• **Work task**:
In your copy, the records appear word for word and the pictures do not appear at all.

[Before-and-after change records]
*** Block opens ***
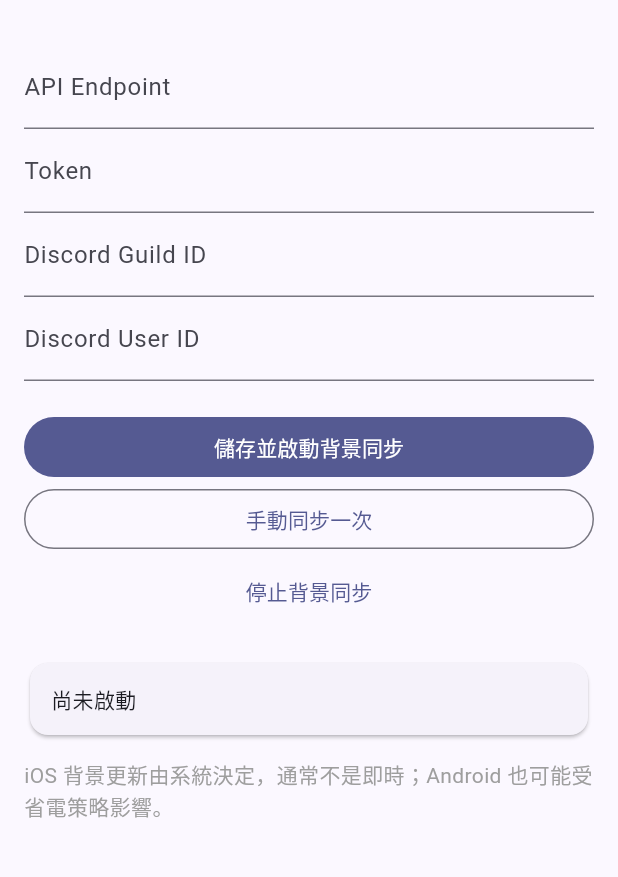
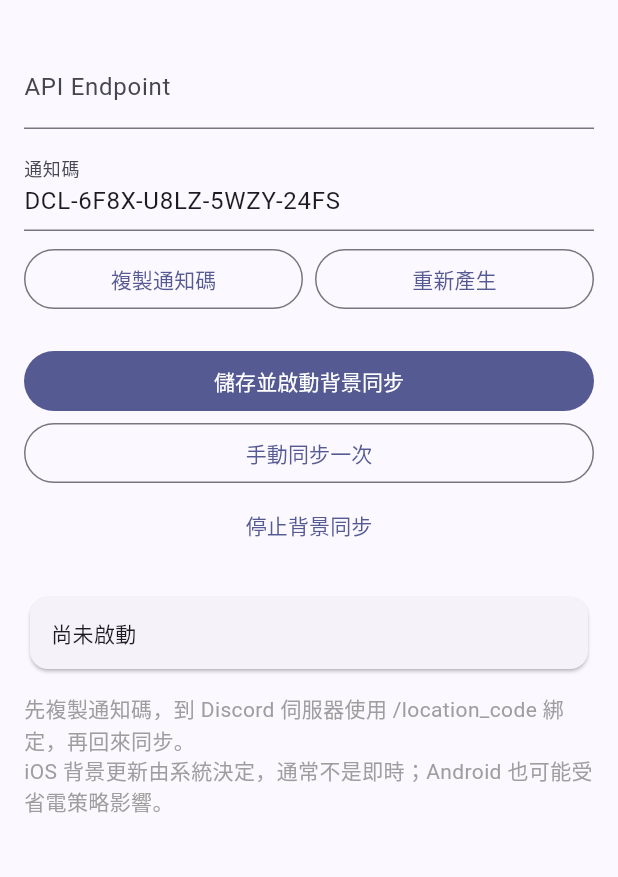
Before and after one commit to walbcglgh/discord_bot_map, a Flutter app: the screen it shows after launch, on a phone screen of 412 x 824 dp, the part 63-940 px from its top. Run offline on Flutter 3.47's test engine with Material 3 defaults, Android fonts, the phone set to English and light mode, and no system bars; our stand-ins replace geolocator, shared_preferences; missing offline and left inert: workmanager.

Commit message:
Add files via upload

```diff
--- a/lib/main.dart
+++ b/lib/main.dart
@@ -1,6 +1,8 @@
 import 'dart:async';
 import 'dart:convert';
+import 'dart:math';
 import 'package:flutter/material.dart';
+import 'package:flutter/services.dart';
 import 'package:geolocator/geolocator.dart';
 import 'package:http/http.dart' as http;
 import 'package:shared_preferences/shared_preferences.dart';
@@ -22,6 +24,13 @@
   WidgetsFlutterBinding.ensureInitialized();
   await Workmanager().initialize(callbackDispatcher, isInDebugMode: false);
   runApp(const DCLocationApp());
+}
+
+String generateLocationCode() {
+  const chars = 'ABCDEFGHJKLMNPQRSTUVWXYZ23456789';
+  final random = Random.secure();
+  String part(int length) => List.generate(length, (_) => chars[random.nextInt(chars.length)]).join();
+  return 'DCL-${part(4)}-${part(4)}-${part(4)}-${part(4)}';
 }
 
 class DCLocationApp extends StatelessWidget {
@@ -50,9 +59,7 @@
 
 class _HomePageState extends State<HomePage> {
   final endpoint = TextEditingController();
-  final token = TextEditingController();
-  final guildId = TextEditingController();
-  final userId = TextEditingController();
+  final code = TextEditingController();
   String status = '尚未啟動';
   bool busy = false;
 
@@ -65,19 +72,33 @@
   Future<void> _load() async {
     final prefs = await SharedPreferences.getInstance();
     endpoint.text = prefs.getString('endpoint') ?? '';
-    token.text = prefs.getString('token') ?? '';
-    guildId.text = prefs.getString('guild_id') ?? '';
-    userId.text = prefs.getString('user_id') ?? '';
+    code.text = prefs.getString('code') ?? generateLocationCode();
+    await prefs.setString('code', code.text.trim());
     setState(() => status = prefs.getBool('enabled') == true ? '背景同步已啟用' : '尚未啟動');
   }
 
   Future<void> _save({bool enabled = false}) async {
     final prefs = await SharedPreferences.getInstance();
     await prefs.setString('endpoint', endpoint.text.trim());
-    await prefs.setString('token', token.text.trim());
-    await prefs.setString('guild_id', guildId.text.trim());
-    await prefs.setString('user_id', userId.text.trim());
+    await prefs.setString('code', code.text.trim().toUpperCase());
     await prefs.setBool('enabled', enabled);
+  }
+
+  Future<void> _copyCode() async {
+    await Clipboard.setData(ClipboardData(text: code.text.trim()));
+    setState(() => status = '通知碼已複製，請到 Discord 使用 /location_code 綁定。');
+  }
+
+  Future<void> _regenerateCode() async {
+    await Workmanager().cancelByUniqueName(_syncTask);
+    final prefs = await SharedPreferences.getInstance();
+    final next = generateLocationCode();
+    await prefs.setString('code', next);
+    await prefs.setBool('enabled', false);
+    setState(() {
+      code.text = next;
+      status = '已重新產生通知碼，請重新到 Discord 綁定。';
+    });
   }
 
   Future<void> _start() async {
@@ -134,9 +155,16 @@
         padding: const EdgeInsets.all(16),
         children: [
           TextField(controller: endpoint, decoration: const InputDecoration(labelText: 'API Endpoint', hintText: 'https://your-domain/api/location/update')),
-          TextField(controller: token, decoration: const InputDecoration(labelText: 'Token'), obscureText: true),
-          TextField(controller: guildId, decoration: const InputDecoration(labelText: 'Discord Guild ID'), keyboardType: TextInputType.number),
-          TextField(controller: userId, decoration: const InputDecoration(labelText: 'Discord User ID'), keyboardType: TextInputType.number),
+          const SizedBox(height: 12),
+          TextField(controller: code, readOnly: true, decoration: const InputDecoration(labelText: '通知碼')),
+          const SizedBox(height: 8),
+          Row(
+            children: [
+              Expanded(child: OutlinedButton(onPressed: busy ? null : _copyCode, child: const Text('複製通知碼'))),
+              const SizedBox(width: 8),
+              Expanded(child: OutlinedButton(onPressed: busy ? null : _regenerateCode, child: const Text('重新產生'))),
+            ],
+          ),
           const SizedBox(height: 20),
           FilledButton(onPressed: busy ? null : _start, child: const Text('儲存並啟動背景同步')),
           OutlinedButton(onPressed: busy ? null : _syncNow, child: const Text('手動同步一次')),
@@ -149,6 +177,7 @@
             ),
           ),
           const SizedBox(height: 12),
+          const Text('先複製通知碼，到 Discord 伺服器使用 /location_code 綁定，再回來同步。', style: TextStyle(color: Colors.grey)),
           const Text('iOS 背景更新由系統決定，通常不是即時；Android 也可能受省電策略影響。', style: TextStyle(color: Colors.grey)),
         ],
       ),
@@ -171,12 +200,10 @@
   static Future<String> syncOnce({String source = 'manual'}) async {
     final prefs = await SharedPreferences.getInstance();
     final endpoint = prefs.getString('endpoint') ?? '';
-    final token = prefs.getString('token') ?? '';
-    final guildId = prefs.getString('guild_id') ?? '';
-    final userId = prefs.getString('user_id') ?? '';
+    final code = prefs.getString('code') ?? '';
 
     if (!endpoint.startsWith('https://')) return '請先填 HTTPS API Endpoint';
-    if (token.isEmpty || guildId.isEmpty || userId.isEmpty) return '請先填 Token / Guild ID / User ID';
+    if (code.isEmpty) return '請先產生並綁定通知碼';
 
     final ok = await ensurePermission();
     if (!ok) return '定位權限不足';
@@ -187,9 +214,7 @@
     );
 
     final payload = {
-      'token': token,
-      'guild_id': guildId,
-      'user_id': userId,
+      'code': code,
       'lat': pos.latitude,
       'lon': pos.longitude,
       'accuracy': pos.accuracy,
```
Also changed, not shown: 2 other files.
*** Block closes ***
• **Task solution**:
Before and after one commit to walbcglgh/discord_bot_map, a Flutter app: the screen it shows after launch, on a phone screen of 412 x 824 dp, the part 63-940 px from its top. Run offline on Flutter 3.47's test engine with Material 3 defaults, Android fonts, the phone set to English and light mode, and no system bars; our stand-ins replace geolocator, shared_preferences; missing offline and left inert: workmanager.

Commit message:
Add files via upload

```diff
--- a/lib/main.dart
+++ b/lib/main.dart
@@ -1,6 +1,8 @@
 import 'dart:async';
 import 'dart:convert';
+import 'dart:math';
 import 'package:flutter/material.dart';
+import 'package:flutter/services.dart';
 import 'package:geolocator/geolocator.dart';
 import 'package:http/http.dart' as http;
 import 'package:shared_preferences/shared_preferences.dart';
@@ -22,6 +24,13 @@
   WidgetsFlutterBinding.ensureInitialized();
   await Workmanager().initialize(callbackDispatcher, isInDebugMode: false);
   runApp(const DCLocationApp());
+}
+
+String generateLocationCode() {
+  const chars = 'ABCDEFGHJKLMNPQRSTUVWXYZ23456789';
+  final random = Random.secure();
+  String part(int length) => List.generate(length, (_) => chars[random.nextInt(chars.length)]).join();
+  return 'DCL-${part(4)}-${part(4)}-${part(4)}-${part(4)}';
 }
 
 class DCLocationApp extends StatelessWidget {
@@ -50,9 +59,7 @@
 
 class _HomePageState extends State<HomePage> {
   final endpoint = TextEditingController();
-  final token = TextEditingController();
-  final guildId = TextEditingController();
-  final userId = TextEditingController();
+  final code = TextEditingController();
   String status = '尚未啟動';
   bool busy = false;
 
@@ -65,19 +72,33 @@
   Future<void> _load() async {
     final prefs = await SharedPreferences.getInstance();
     endpoint.text = prefs.getString('endpoint') ?? '';
-    token.text = prefs.getString('token') ?? '';
-    guildId.text = prefs.getString('guild_id') ?? '';
-    userId.text = prefs.getString('user_id') ?? '';
+    code.text = prefs.getString('code') ?? generateLocationCode();
+    await prefs.setString('code', code.text.trim());
     setState(() => status = prefs.getBool('enabled') == true ? '背景同步已啟用' : '尚未啟動');
   }
 
   Future<void> _save({bool enabled = false}) async {
     final prefs = await SharedPreferences.getInstance();
     await prefs.setString('endpoint', endpoint.text.trim());
-    await prefs.setString('token', token.text.trim());
-    await prefs.setString('guild_id', guildId.text.trim());
-    await prefs.setString('user_id', userId.text.trim());
+    await prefs.setString('code', code.text.trim().toUpperCase());
     await prefs.setBool('enabled', enabled);
+  }
+
+  Future<void> _copyCode() async {
+    await Clipboard.setData(ClipboardData(text: code.text.trim()));
+    setState(() => status = '通知碼已複製，請到 Discord 使用 /location_code 綁定。');
+  }
+
+  Future<void> _regenerateCode() async {
+    await Workmanager().cancelByUniqueName(_syncTask);
+    final prefs = await SharedPreferences.getInstance();
+    final next = generateLocationCode();
+    await prefs.setString('code', next);
+    await prefs.setBool('enabled', false);
+    setState(() {
+      code.text = next;
+      status = '已重新產生通知碼，請重新到 Discord 綁定。';
+    });
   }
 
   Future<void> _start() async {
@@ -134,9 +155,16 @@
         padding: const EdgeInsets.all(16),
         children: [
           TextField(controller: endpoint, decoration: const InputDecoration(labelText: 'API Endpoint', hintText: 'https://your-domain/api/location/update')),
-          TextField(controller: token, decoration: const InputDecoration(labelText: 'Token'), obscureText: true),
-          TextField(controller: guildId, decoration: const InputDecoration(labelText: 'Discord Guild ID'), keyboardType: TextInputType.number),
-          TextField(controller: userId, decoration: const InputDecoration(labelText: 'Discord User ID'), keyboardType: TextInputType.number),
+          const SizedBox(height: 12),
+          TextField(controller: code, readOnly: true, decoration: const InputDecoration(labelText: '通知碼')),
+          const SizedBox(height: 8),
+          Row(
+            children: [
+              Expanded(child: OutlinedButton(onPressed: busy ? null : _copyCode, child: const Text('複製通知碼'))),
+              const SizedBox(width: 8),
+              Expanded(child: OutlinedButton(onPressed: busy ? null : _regenerateCode, child: const Text('重新產生'))),
+            ],
+          ),
           const SizedBox(height: 20),
           FilledButton(onPressed: busy ? null : _start, child: const Text('儲存並啟動背景同步')),
           OutlinedButton(onPressed: busy ? null : _syncNow, child: const Text('手動同步一次')),
@@ -149,6 +177,7 @@
             ),
           ),
           const SizedBox(height: 12),
+          const Text('先複製通知碼，到 Discord 伺服器使用 /location_code 綁定，再回來同步。', style: TextStyle(color: Colors.grey)),
           const Text('iOS 背景更新由系統決定，通常不是即時；Android 也可能受省電策略影響。', style: TextStyle(color: Colors.grey)),
         ],
       ),
@@ -171,12 +200,10 @@
   static Future<String> syncOnce({String source = 'manual'}) async {
     final prefs = await SharedPreferences.getInstance();
     final endpoint = prefs.getString('endpoint') ?? '';
-    final token = prefs.getString('token') ?? '';
-    final guildId = prefs.getString('guild_id') ?? '';
-    final userId = prefs.getString('user_id') ?? '';
+    final code = prefs.getString('code') ?? '';
 
     if (!endpoint.startsWith('https://')) return '請先填 HTTPS API Endpoint';
-    if (token.isEmpty || guildId.isEmpty || userId.isEmpty) return '請先填 Token / Guild ID / User ID';
+    if (code.isEmpty) return '請先產生並綁定通知碼';
 
     final ok = await ensurePermission();
     if (!ok) return '定位權限不足';
@@ -187,9 +214,7 @@
     );
 
     final payload = {
-      'token': token,
-      'guild_id': guildId,
-      'user_id': userId,
+      'code': code,
       'lat': pos.latitude,
       'lon': pos.longitude,
       'accuracy': pos.accuracy,
```
Also changed, not shown: 2 other files.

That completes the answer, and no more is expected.